Check out this post by We Are Cardiff
Check out this post by We Are Cardiff
January 2nd 1941. Cardiff. 6.37pm. The dull sound of an air-aid siren echoes across the city.
When the all clear came 10 hours later, 150 people lay dead, with a further 427 injured and nearly 350 homes demolished. The Luftwaffe had done their worst. 71 years on it is still remembered.
Last year BBC Wales ran a series of stories commemorating the events not only of that one fateful night, but of all the air attacks on Cardiff during the Second World War. In nearly four years 355 people were killed as more than 2,100 bombs caused havoc.

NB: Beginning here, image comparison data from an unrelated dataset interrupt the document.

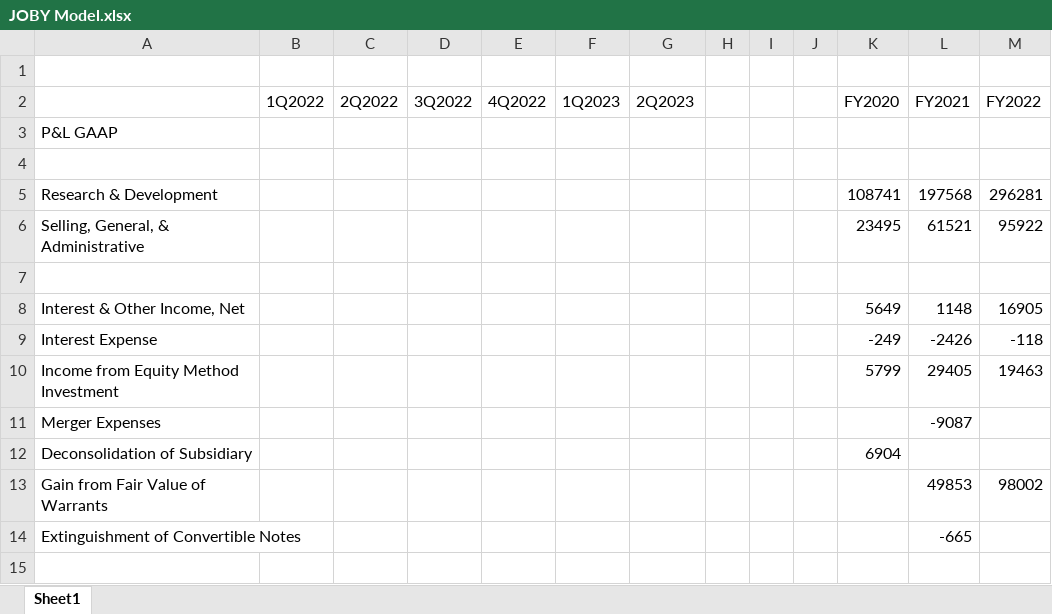
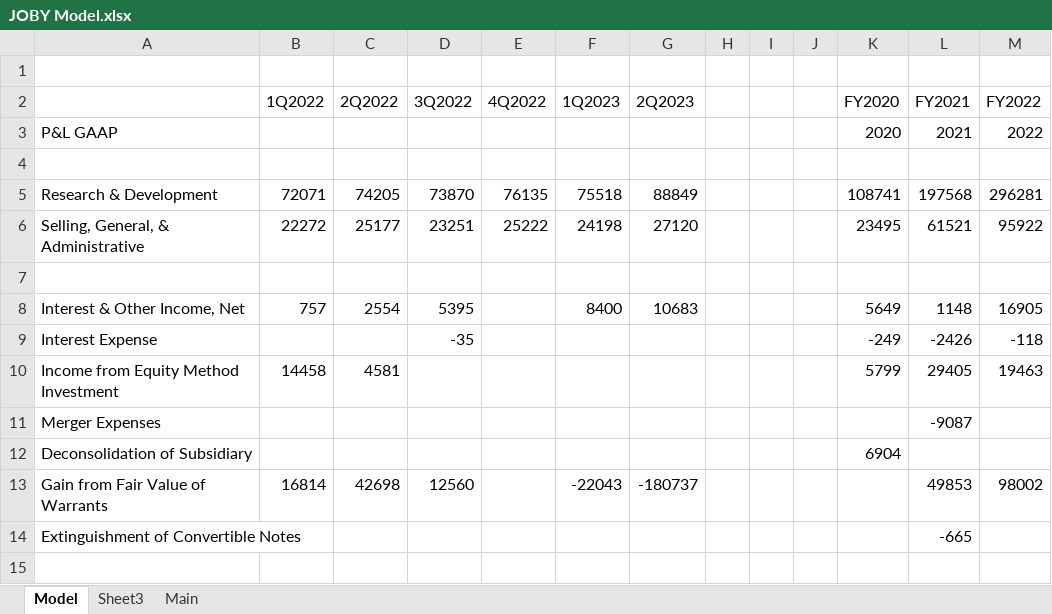
Before and after one commit to evandomingos/Models, an Excel workbook: JOBY Model.xlsx, sheet Model, drawn as a sheet; only a part is shown; values as stored, in another font and other column widths than the file's, no cell formats; the diff covers the shown part only; the diff names each change by its address in the sheet, - before the commit and + after, or states it on an @@ line.

Commit message:
Update JOBY Model.xlsx

```diff
--- a/JOBY Model.xlsx (sheet Model)
+++ b/JOBY Model.xlsx (sheet Model)
-sheet tab: Sheet1
+sheet tab: Model
+sheet tab: Sheet3
+sheet tab: Main
-K3 (FY2020): (empty)
+K3 (FY2020): 2020
-L3 (FY2021): (empty)
+L3 (FY2021): 2021
-M3 (FY2022): (empty)
+M3 (FY2022): 2022
-B5 (1Q2022): (empty)
+B5 (1Q2022): 72071
-C5 (2Q2022): (empty)
+C5 (2Q2022): 74205
-D5 (3Q2022): (empty)
+D5 (3Q2022): 73870
-E5 (4Q2022): (empty)
+E5 (4Q2022): 76135
-F5 (1Q2023): (empty)
+F5 (1Q2023): 75518
-G5 (2Q2023): (empty)
+G5 (2Q2023): 88849
-B6 (1Q2022): (empty)
+B6 (1Q2022): 22272
-C6 (2Q2022): (empty)
+C6 (2Q2022): 25177
-D6 (3Q2022): (empty)
+D6 (3Q2022): 23251
-E6 (4Q2022): (empty)
+E6 (4Q2022): 25222
-F6 (1Q2023): (empty)
+F6 (1Q2023): 24198
-G6 (2Q2023): (empty)
+G6 (2Q2023): 27120
-B8 (1Q2022): (empty)
+B8 (1Q2022): 757
-C8 (2Q2022): (empty)
+C8 (2Q2022): 2554
-D8 (3Q2022): (empty)
+D8 (3Q2022): 5395
-F8 (1Q2023): (empty)
+F8 (1Q2023): 8400
-G8 (2Q2023): (empty)
+G8 (2Q2023): 10683
-D9 (3Q2022): (empty)
+D9 (3Q2022): -35
-B10 (1Q2022): (empty)
+B10 (1Q2022): 14458
-C10 (2Q2022): (empty)
+C10 (2Q2022): 4581
-B13 (1Q2022): (empty)
+B13 (1Q2022): 16814
-C13 (2Q2022): (empty)
+C13 (2Q2022): 42698
-D13 (3Q2022): (empty)
+D13 (3Q2022): 12560
-F13 (1Q2023): (empty)
+F13 (1Q2023): -22043
-G13 (2Q2023): (empty)
+G13 (2Q2023): -180737
```
Also changed, not shown: 9 added rows, 7 removed rows, 2 moved rows and 25 edited cells elsewhere in this sheet, cell formats.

No part of the city escaped unscathed with Grangetown, Riverside, Llandaf, Cathays and Roath all badly affected. You can see the devastation in these pictures.
BBC News correspondent Steve Duffy spoke to three men who survived the ordeal. John Williams aged 14, Ken Lloyd aged 12 and Trevor Tucker who was 6 tell their account of the night of the 2nd. Read their stories here.
Keith Matheson was 13 years old on that night. He remembers being taken by his father to the air raid raid shelter at 73 Wyndham Street, Riverside.
“Bombs continued to fall and later my father had just popped down into the shelter to check on us when we heard a flapping sound and then a dull thud. “Sounds like a dud,” said my father. Immediately after, there was a massive explosion – it was a land mine which had landed yards from our shelter.”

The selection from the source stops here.